Quick research found that I could head on down to Best Buy, buy a device called a DN191H, and fix the problem immediately. The DN191H is a progressive-scan DVD player that plays a massive range of data, from DVD-Rs full of JPEGs all the way up through regular DVDs and VCDs and CDs and what have you. It also has a “14 in 2” card slot, which means i can take a CompactFlash card from my PC, load it up with anime fansubs I’ve downloaded from somewhere or another, and take this little card with me over to the living room and watch all of the episodes I want as if they were DVDs. And then bring the card back and re-use it again, so I don’t have piles of one-time DVDs sitting around like crack vials.
Again: I can now blow an entire season of TV episodes into a card roughly the size of a matchbook in just a couple minutes and then watch it on my big screen TV in the other room. I can take this matchbook over to a friend’s house (turns out a mutual friend of mine and Charlie’s, Keith, ALSO bought a similar model), play what we brought over, and then trade cards, so we can each bring our stuff back and copy it on our computers or what have you.
Oh, and the DN191H cost me $99.
I dropped out of the day-to-day “!!!!OH MY GOD!!!” world of “copyfighting” for two main reasons. The first is that I am one of the more fanatical collectors of old data and just that project is taking most of my time and effort. Statistically, few others are undertaking this effort. So this is a good division of labor and it’s the only way my stuff will stay updated like it is.
But the second is that if you look at things historically, especially in this country, we just aren’t very good at closing pandora boxes. Once people see something they really dig, especially if that something is a process or tool, we kind of keep demanding it and other people will bore through concrete walls with their teeth to sell it to us.
I appreciate the fighting that goes on, where there’s constant threat that it all will be taken away from us if we don’t stand and deliver but that is often a young man’s game and sadly I am no longer a young man. I’m a methodical misanthrope sorting through piles of history, and when I harangue, I just sound bitter.
But what I also see is that if you look at stuff, it’s often not a case of “they” took away our “right” to do something… it was that the something (more often than not) was prone to kill people (flying cars and personal storage of dynamite comes to mind), was stupid or overtaken with better models (subscription-based milk delivery) or just technologically made obsolete (a block of ice in the basement, a constantly stoked fire in the living room).
No doubt there are definitely some cases of insane laws or overzealous legislative assery getting in the way of progress, happiness or liberty (I’ve lived under blue laws for nearly 20 years now) but again, if there’s enough people that want “it”, they’re going to get “it”.
Every time a company bends over for some bit of idiocy and removes a product from the shelves that people want, there are a dozen happy companies that are made up of 5 guys in a room who are more than happy to sink their life savings to sell you what you wanted back again.
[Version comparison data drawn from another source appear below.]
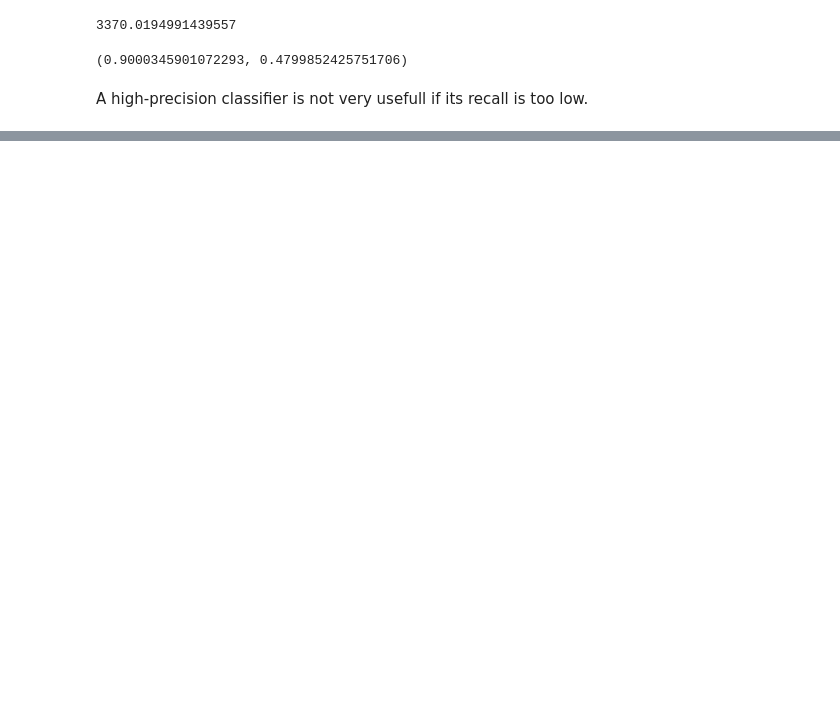
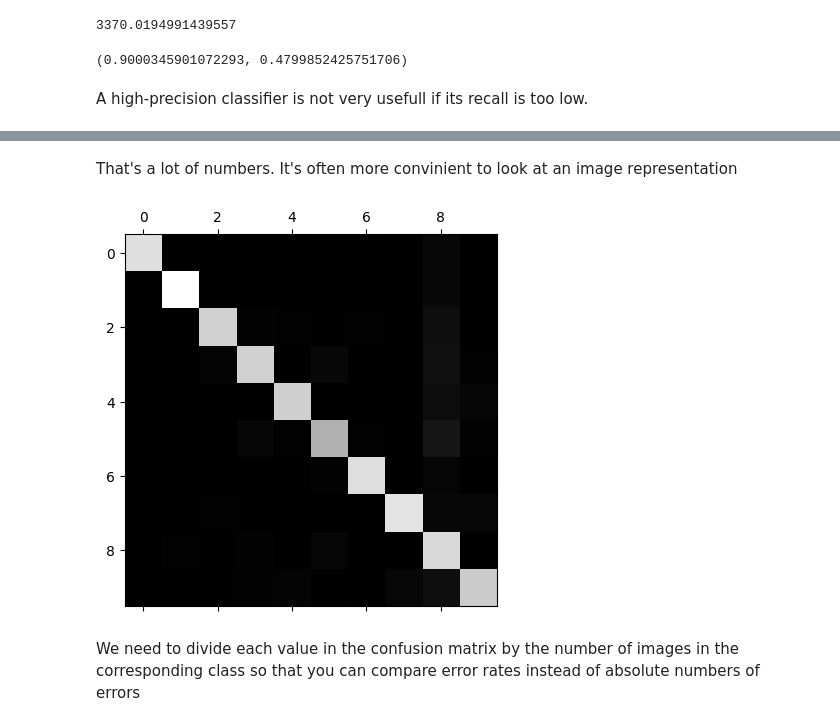
Before and after one commit to neofluar/kaggle, a Jupyter notebook: mnist/classification.ipynb, the cells around one changed output, grey strips where cells are left out. Saved outputs shown, nothing was run; the diff lists cells and outputs as text; code cells hidden in the pictures; blank space fills up the shorter version.

```diff
--- a/mnist/classification.ipynb
+++ b/mnist/classification.ipynb
@@ -211,0 +327,3 @@ A high-precision classifier is not very usefull if its recall is too low.
+# %%
+sgd_clf.fit(x_train, y_train)
+sgd_clf.predict([some_digit])
@@ -211,0 +352,5 @@ A high-precision classifier is not very usefull if its recall is too low.
+# %%
+from sklearn.preprocessing import StandardScaler
+
+x_train_scaled = StandardScaler().fit_transform(x_train.astype(np.float64))
+cross_val_score(sgd_clf, x_train_scaled, y_train, cv=3, scoring='accuracy')
@@ -211,0 +363,5 @@ A high-precision classifier is not very usefull if its recall is too low.
+# %%
+y_train_pred = cross_val_predict(sgd_clf, x_train_scaled, y_train, cv=3)
+# %%
+conf_mx = confusion_matrix(y_train, y_train_pred)
+conf_mx
@@ -211,0 +379,9 @@ A high-precision classifier is not very usefull if its recall is too low.
+# %% [markdown]
+That's a lot of numbers. It's often more convinient to look at an image representation
+# %%
+plt.matshow(conf_mx, cmap=plt.cm.gray)
+plt.show()
+# %% [output]
+[figure, added]
+# %% [markdown]
+We need to divide each value in the confusion matrix by the number of images in the corresponding class so that you can compare error rates instead of absolute numbers of errors
```
Also changed, not shown: parts of 66 cells of this notebook, 1 other file.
And forget companies, people will do it.
Complacency is one thing; the constant assumption that the world will serve you comfortably and that you will always get exactly what you want and when you want it, is a function of the parts of the world where dirt isn’t a vital part of your diet. And it doesn’t just happen that way, either; there’s bumps, there’s outages. The new thing is often made of plastic and kind of predictable, where the old thing was made of metal and much cooler. That definitely happens. But more often than not, the plastic thing gets to the core of what you want.
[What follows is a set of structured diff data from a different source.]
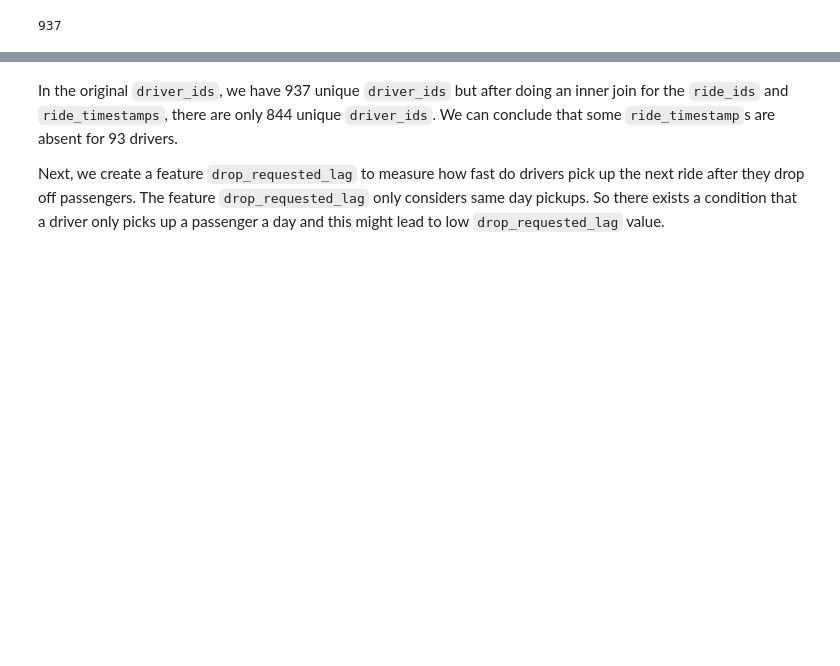
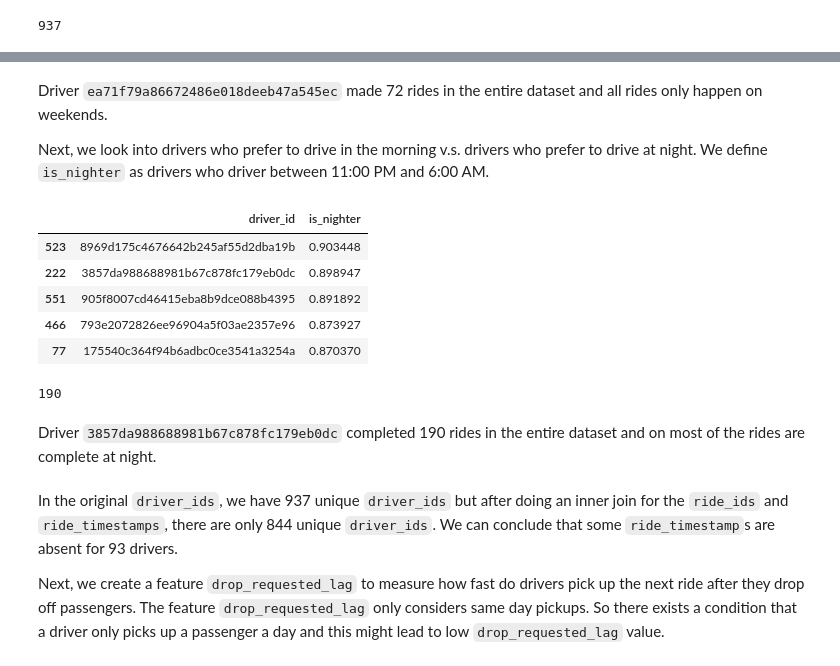
Before and after one commit to wjensheng/lyft, a Jupyter notebook: lyft_nb.ipynb, the cells around one changed output, grey strips where cells are left out. Saved outputs shown, nothing was run; the diff lists cells and outputs as text; code cells hidden in the pictures; blank space fills up the shorter version.

```diff
--- a/lyft_nb.ipynb
+++ b/lyft_nb.ipynb
@@ -273,3 +324,31 @@ ids_timestamps['driver_id'].nunique()
+# %% [markdown]
+Driver `ea71f79a86672486e018deeb47a545ec` made 72 rides in the entire dataset and all rides only happen on weekends.
+
+Next, we look into drivers who prefer to drive in the morning v.s. drivers who prefer to drive at night. We define `is_nighter` as drivers who driver between 11:00 PM and 6:00 AM.
+# %%
+ids_timestamps['is_nighter'] = 0
+ids_timestamps.loc[(ids_timestamps['timestampHour'] >= 23) |
+                   (ids_timestamps['timestampHour'] <= 6),
+                   'is_nighter'] = 1
+
+is_nighter_g = ids_timestamps.groupby('driver_id')['is_nighter'].mean()
+
+is_nighter_g = is_nighter_g.reset_index()
+
+is_nighter_g.sort_values(by='is_nighter', ascending=False).head()
+# %% [output]
+|  | driver_id | is_nighter |
+| 523 | 8969d175c4676642b245af55d2dba19b | 0.903448 |
+| 222 | 3857da988688981b67c878fc179eb0dc | 0.898947 |
+| 551 | 905f8007cd46415eba8b9dce088b4395 | 0.891892 |
+| 466 | 793e2072826ee96904a5f03ae2357e96 | 0.873927 |
+| 77 | 175540c364f94b6adbc0ce3541a3254a | 0.870370 |
+# %%
+ids_timestamps[ids_timestamps['driver_id'] == '3857da988688981b67c878fc179eb0dc']['ride_id'].nunique()
+# %% [output]
+190
+# %% [markdown]
+Driver `3857da988688981b67c878fc179eb0dc` completed 190 rides in the entire dataset and on most of the rides are complete at night.
 # %% [markdown]
 In the original `driver_ids`, we have 937 unique `driver_ids` but after doing an inner join for the `ride_ids` and `ride_timestamps`, there are only 844 unique `driver_ids`. We can conclude that some `ride_timestamp`s are absent for 93 drivers.
 
```
Also changed, not shown: parts of 29 cells of this notebook.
If it sounds like I’m the old guy in front of his TV saying that on the whole, life is pretty good, I am likely being that very thing. Make no mistake, you can hear me rail and take action in a hundred different venues. But sometimes, every once in a while, it’s good to take a deep breath and marvel that, ultimately, you’re breathing.
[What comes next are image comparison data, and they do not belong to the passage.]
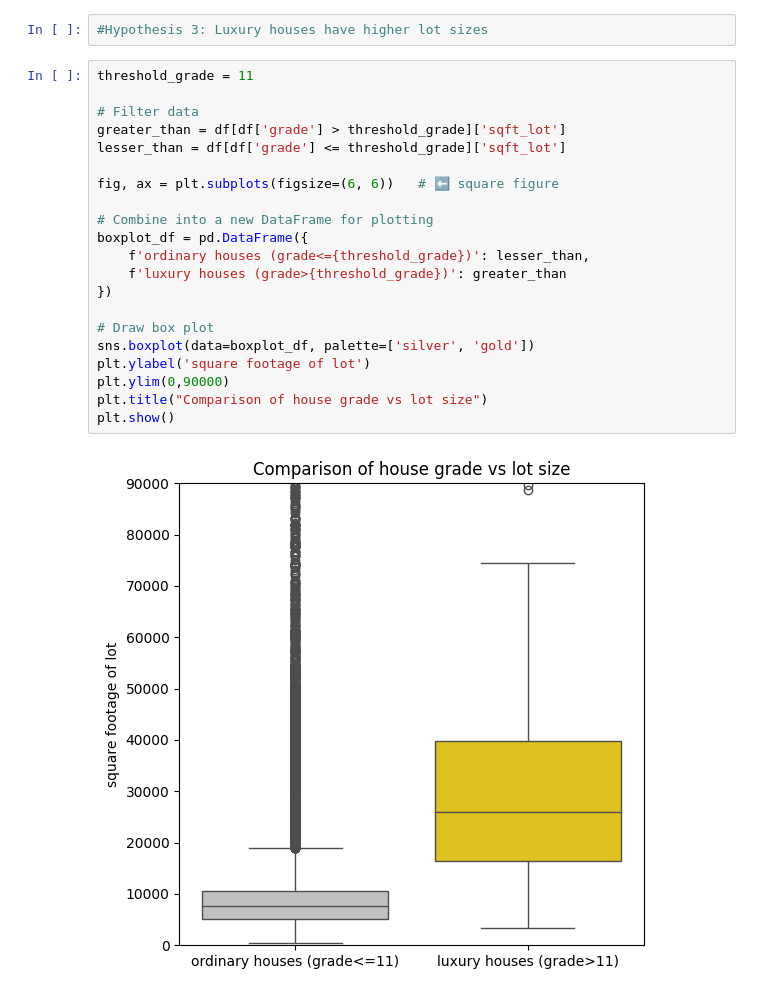
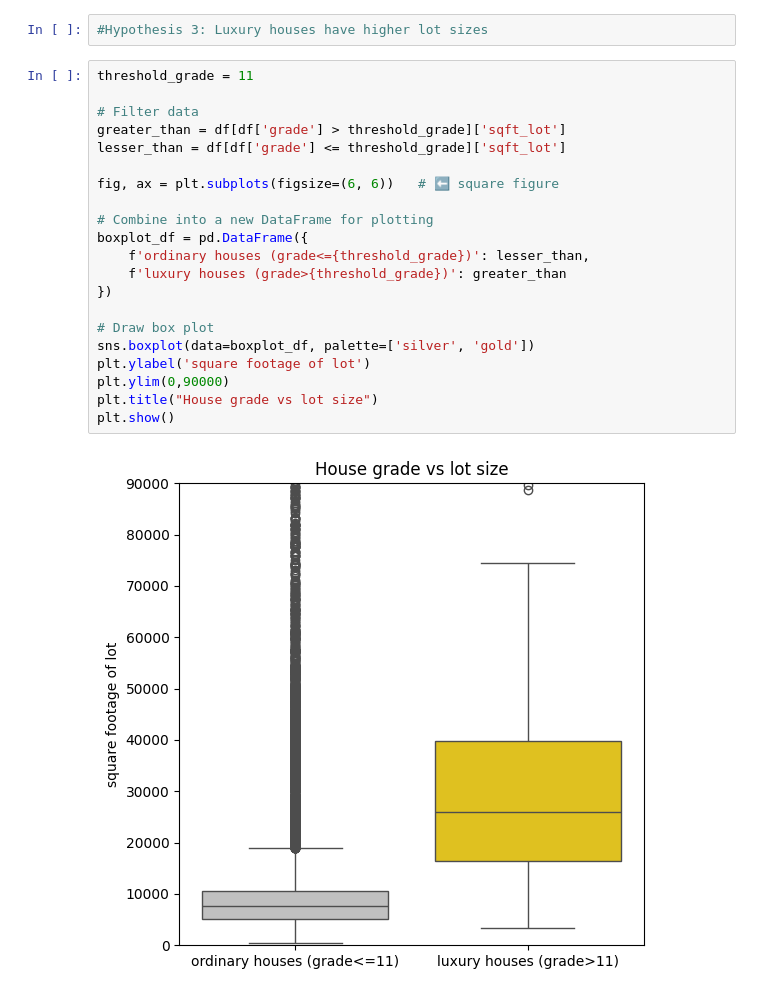
Before and after one commit to sarathisisme/eda_project, a Jupyter notebook: EDA.ipynb, the cells around one changed output. Drawn from its saved outputs; the diff is of its cells as text.

Commit message:
improved hypothesis 3 graph

```diff
--- a/EDA.ipynb
+++ b/EDA.ipynb
@@ -295,23 +295,23 @@ plt.show()
 # %%
 threshold_grade = 11
 
 # Filter data
 greater_than = df[df['grade'] > threshold_grade]['sqft_lot']
 lesser_than = df[df['grade'] <= threshold_grade]['sqft_lot']
 
 fig, ax = plt.subplots(figsize=(6, 6))   # ⬅️ square figure
 
 # Combine into a new DataFrame for plotting
 boxplot_df = pd.DataFrame({
     f'ordinary houses (grade<={threshold_grade})': lesser_than,
     f'luxury houses (grade>{threshold_grade})': greater_than
 })
 
 # Draw box plot
 sns.boxplot(data=boxplot_df, palette=['silver', 'gold'])
 plt.ylabel('square footage of lot')
 plt.ylim(0,90000)
-plt.title("Comparison of house grade vs lot size")
+plt.title("House grade vs lot size")
 plt.show()
 # %% [output]
-[figure, old version]
+[figure, new version]
```
Also changed, not shown: parts of 1 cell of this notebook.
And that I can fit an entire season of ÅŒran KÅkÅ Hosuto Kurabu on a matchbook.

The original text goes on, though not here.